Among the entries, which lines carry the string "with"? Copy every one.

START STORED DATA

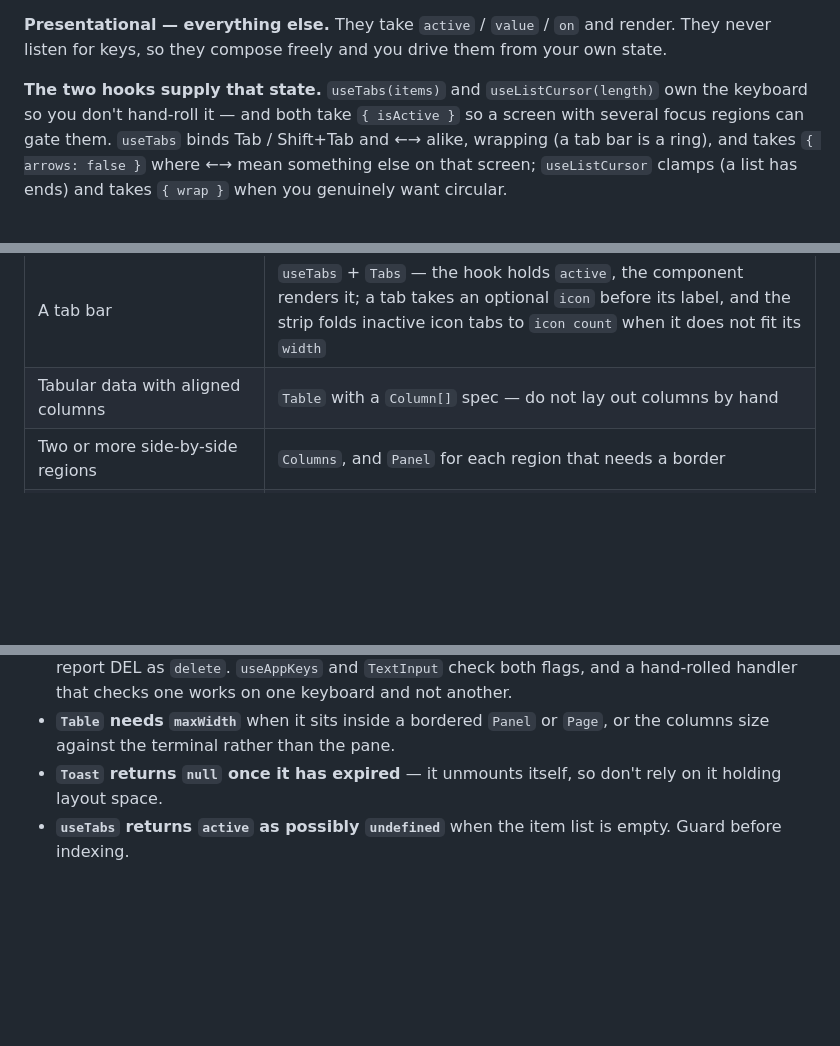
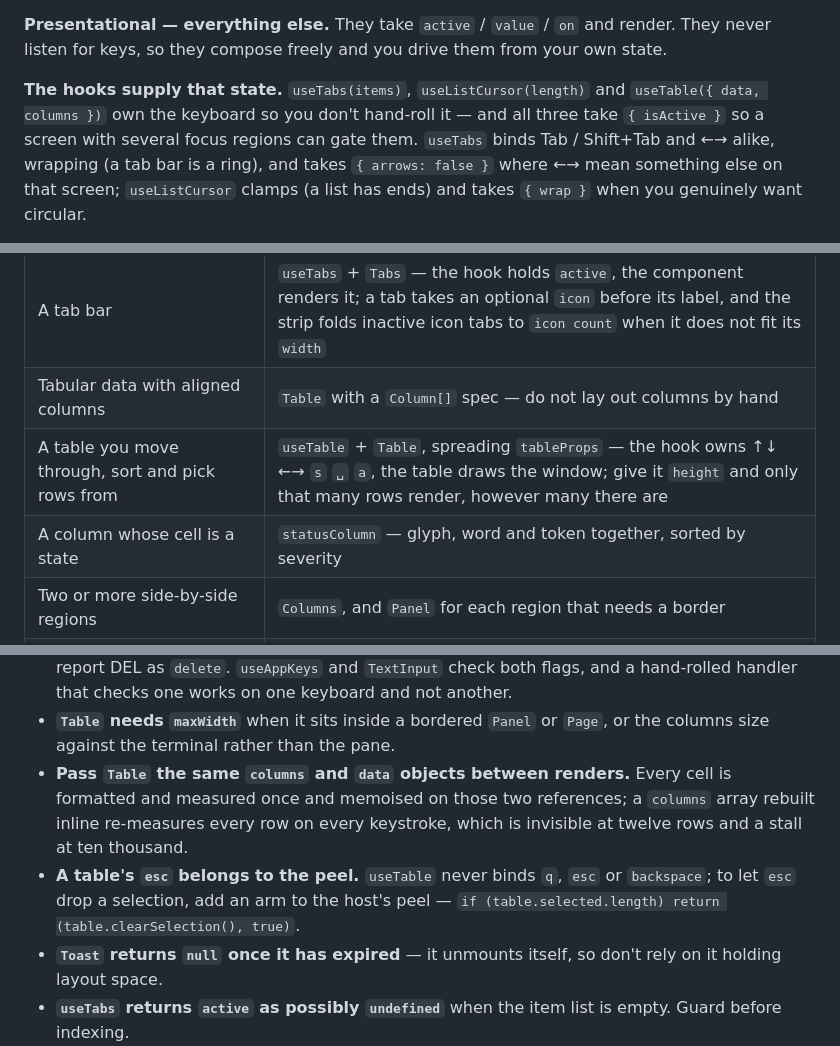
Before and after one commit to kud/ink-ui, a Markdown page: AGENTS.md, 3 parts joined by grey strips. GitHub-like rendering; blank space fills up the shorter version.

```diff
--- a/AGENTS.md
+++ b/AGENTS.md
@@ -35,9 +35,10 @@ per focus region, and gate the rest with `isDisabled` / `isActive`:
 render. They never listen for keys, so they compose freely and you drive them
 from your own state.
 
-**The two hooks supply that state.** `useTabs(items)` and
-`useListCursor(length)` own the keyboard so you don't hand-roll it — and both
-take `{ isActive }` so a screen with several focus regions can gate them.
+**The hooks supply that state.** `useTabs(items)`,
+`useListCursor(length)` and `useTable({ data, columns })` own the keyboard so
+you don't hand-roll it — and all three take `{ isActive }` so a screen with
+several focus regions can gate them.
 `useTabs` binds Tab / Shift+Tab and ←→ alike, wrapping (a tab bar is a ring),
 and takes `{ arrows: false }` where ←→ mean something else on that screen;
 `useListCursor` clamps (a list has ends) and takes `{ wrap }` when you
@@ -227,6 +228,8 @@ between apps. `⌫` is shown, `esc` implied.
 | A long scrollable text/log region | `ScrollView` with `StyledLine[]` — it owns its own scroll keys |
 | A tab bar | `useTabs` + `Tabs` — the hook holds `active`, the component renders it; a tab takes an optional `icon` before its label, and the strip folds inactive icon tabs to `icon count` when it does not fit its `width` |
 | Tabular data with aligned columns | `Table` with a `Column[]` spec — do not lay out columns by hand |
+| A table you move through, sort and pick rows from | `useTable` + `Table`, spreading `tableProps` — the hook owns ↑↓ ←→ `s` `␣` `a`, the table draws the window; give it `height` and only that many rows render, however many there are |
+| A column whose cell is a state | `statusColumn` — glyph, word and token together, sorted by severity |
 | Two or more side-by-side regions | `Columns`, and `Panel` for each region that needs a border |
 | A focusable bordered region | `Panel` with `focused` — the border brightens and the title gains a ● marker |
 | One-off prompt for a value | `TextInput` / `EmailInput` / `PasswordInput` / `ConfirmInput` |
@@ -458,6 +461,13 @@ they need. Do not build a provider to pass tokens around — import them.
   works on one keyboard and not another.
 - **`Table` needs `maxWidth`** when it sits inside a bordered `Panel` or
   `Page`, or the columns size against the terminal rather than the pane.
+- **Pass `Table` the same `columns` and `data` objects between renders.**
+  Every cell is formatted and measured once and memoised on those two
+  references; a `columns` array rebuilt inline re-measures every row on every
+  keystroke, which is invisible at twelve rows and a stall at ten thousand.
+- **A table's `esc` belongs to the peel.** `useTable` never binds `q`, `esc`
+  or `backspace`; to let `esc` drop a selection, add an arm to the host's
+  peel — `if (table.selected.length) return (table.clearSelection(), true)`.
 - **`Toast` returns `null` once it has expired** — it unmounts itself, so don't
   rely on it holding layout space.
 - **`useTabs` returns `active` as possibly `undefined`** when the item list is
```
Also changed, not shown: README.md (+2 -2 lines), assets/screenshots/table-empty.png (added), assets/screenshots/table-interactive.png (added), assets/screenshots/table-narrow.png (added), assets/screenshots/table-sorted.png (added), 14 other files.
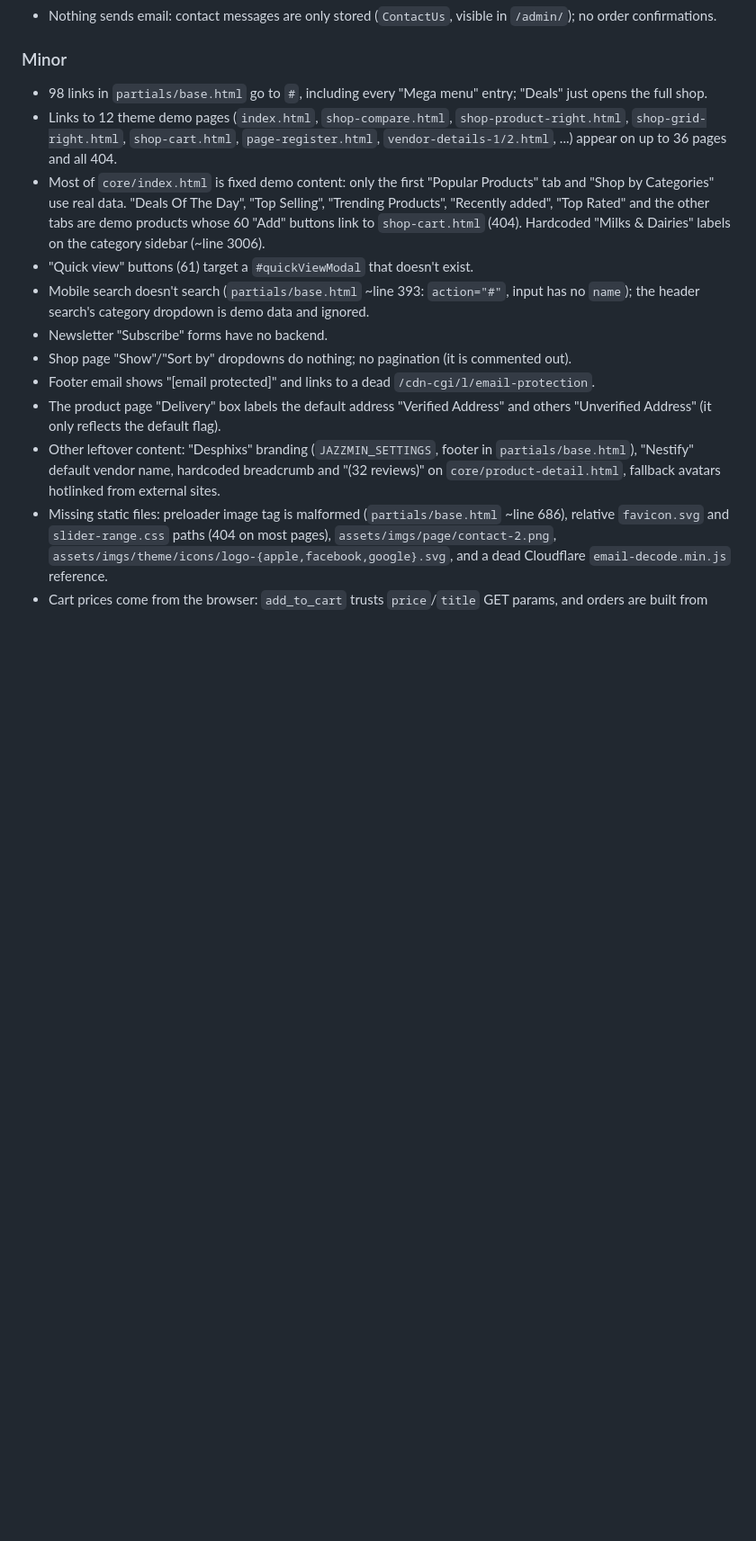
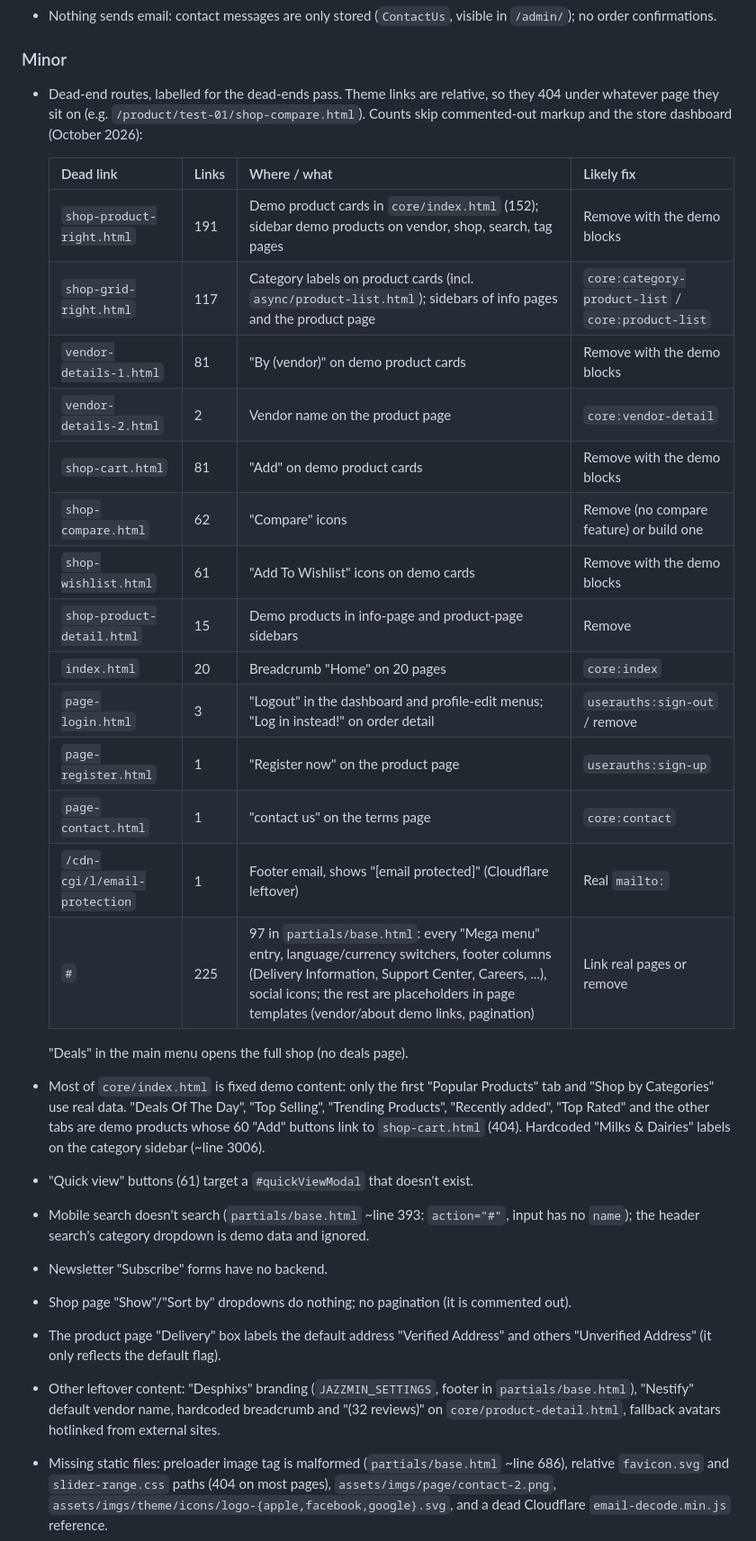
Before and after one commit to AtillaA/Django-Ecommerce, a Markdown page: CLAUDE.md, the part around the change. Shown at 90% size. Rendered like a GitHub page; blank space fills up the shorter version.

Commit message:
Label the dead-end routes in CLAUDE.md
Replaces the two summary lines about dead links with a table of every
dead-end route left by the theme: each link target, how many links point
at it, where they appear and the likely fix. The footer email line is
folded into the table. Nothing is fixed yet; the table is the worklist
for the dead-ends pass.

Co-Authored-By: Claude Opus 5.5 <noreply@anthropic.com>
Claude-Session: https://claude.ai/code/session_01HVVgGwM1jHDWWwRvLz5bDi

```diff
--- a/CLAUDE.md
+++ b/CLAUDE.md
@@ -148,11 +148,28 @@ Found in the template and confirmed against the running app (October 2026 audit,
 
 ### Minor
 
-- 98 links in `partials/base.html` go to `#`, including every "Mega menu" entry; "Deals" just
-  opens the full shop.
-- Links to 12 theme demo pages (`index.html`, `shop-compare.html`, `shop-product-right.html`,
-  `shop-grid-right.html`, `shop-cart.html`, `page-register.html`, `vendor-details-1/2.html`, ...)
-  appear on up to 36 pages and all 404.
+- Dead-end routes, labelled for the dead-ends pass. Theme links are relative, so they 404 under
+  whatever page they sit on (e.g. `/product/test-01/shop-compare.html`). Counts skip commented-out
+  markup and the store dashboard (October 2026):
+
+  | Dead link | Links | Where / what | Likely fix |
+  |---|---|---|---|
+  | `shop-product-right.html` | 191 | Demo product cards in `core/index.html` (152); sidebar demo products on vendor, shop, search, tag pages | Remove with the demo blocks |
+  | `shop-grid-right.html` | 117 | Category labels on product cards (incl. `async/product-list.html`); sidebars of info pages and the product page | `core:category-product-list` / `core:product-list` |
+  | `vendor-details-1.html` | 81 | "By (vendor)" on demo product cards | Remove with the demo blocks |
+  | `vendor-details-2.html` | 2 | Vendor name on the product page | `core:vendor-detail` |
+  | `shop-cart.html` | 81 | "Add" on demo product cards | Remove with the demo blocks |
+  | `shop-compare.html` | 62 | "Compare" icons | Remove (no compare feature) or build one |
+  | `shop-wishlist.html` | 61 | "Add To Wishlist" icons on demo cards | Remove with the demo blocks |
+  | `shop-product-detail.html` | 15 | Demo products in info-page and product-page sidebars | Remove |
+  | `index.html` | 20 | Breadcrumb "Home" on 20 pages | `core:index` |
+  | `page-login.html` | 3 | "Logout" in the dashboard and profile-edit menus; "Log in instead!" on order detail | `userauths:sign-out` / remove |
+  | `page-register.html` | 1 | "Register now" on the product page | `userauths:sign-up` |
+  | `page-contact.html` | 1 | "contact us" on the terms page | `core:contact` |
+  | `/cdn-cgi/l/email-protection` | 1 | Footer email, shows "[email protected]" (Cloudflare leftover) | Real `mailto:` |
+  | `#` | 225 | 97 in `partials/base.html`: every "Mega menu" entry, language/currency switchers, footer columns (Delivery Information, Support Center, Careers, ...), social icons; the rest are placeholders in page templates (vendor/about demo links, pagination) | Link real pages or remove |
+
+  "Deals" in the main menu opens the full shop (no deals page).
 - Most of `core/index.html` is fixed demo content: only the first "Popular Products" tab and
   "Shop by Categories" use real data. "Deals Of The Day", "Top Selling", "Trending Products",
   "Recently added", "Top Rated" and the other tabs are demo products whose 60 "Add" buttons link
@@ -163,7 +180,6 @@ Found in the template and confirmed against the running app (October 2026 audit,
   `name`); the header search's category dropdown is demo data and ignored.
 - Newsletter "Subscribe" forms have no backend.
 - Shop page "Show"/"Sort by" dropdowns do nothing; no pagination (it is commented out).
-- Footer email shows "[email protected]" and links to a dead `/cdn-cgi/l/email-protection`.
 - The product page "Delivery" box labels the default address "Verified Address" and others
   "Unverified Address" (it only reflects the default flag).
 - Other leftover content: "Desphixs" branding (`JAZZMIN_SETTINGS`, footer in
```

END STORED DATA

→ **EXERCISE ANSWER**:
@@ -35,9 +35,10 @@ per focus region, and gate the rest with `isDisabled` / `isActive`:
-take `{ isActive }` so a screen with several focus regions can gate them.
+you don't hand-roll it — and all three take `{ isActive }` so a screen with
 | A long scrollable text/log region | `ScrollView` with `StyledLine[]` — it owns its own scroll keys |
 | Tabular data with aligned columns | `Table` with a `Column[]` spec — do not lay out columns by hand |
 | A focusable bordered region | `Panel` with `focused` — the border brightens and the title gains a ● marker |
Replaces the two summary lines about dead links with a table of every
+  | `shop-product-right.html` | 191 | Demo product cards in `core/index.html` (152); sidebar demo products on vendor, shop, search, tag pages | Remove with the demo blocks |
+  | `vendor-details-1.html` | 81 | "By (vendor)" on demo product cards | Remove with the demo blocks |
+  | `shop-cart.html` | 81 | "Add" on demo product cards | Remove with the demo blocks |
+  | `shop-wishlist.html` | 61 | "Add To Wishlist" icons on demo cards | Remove with the demo blocks |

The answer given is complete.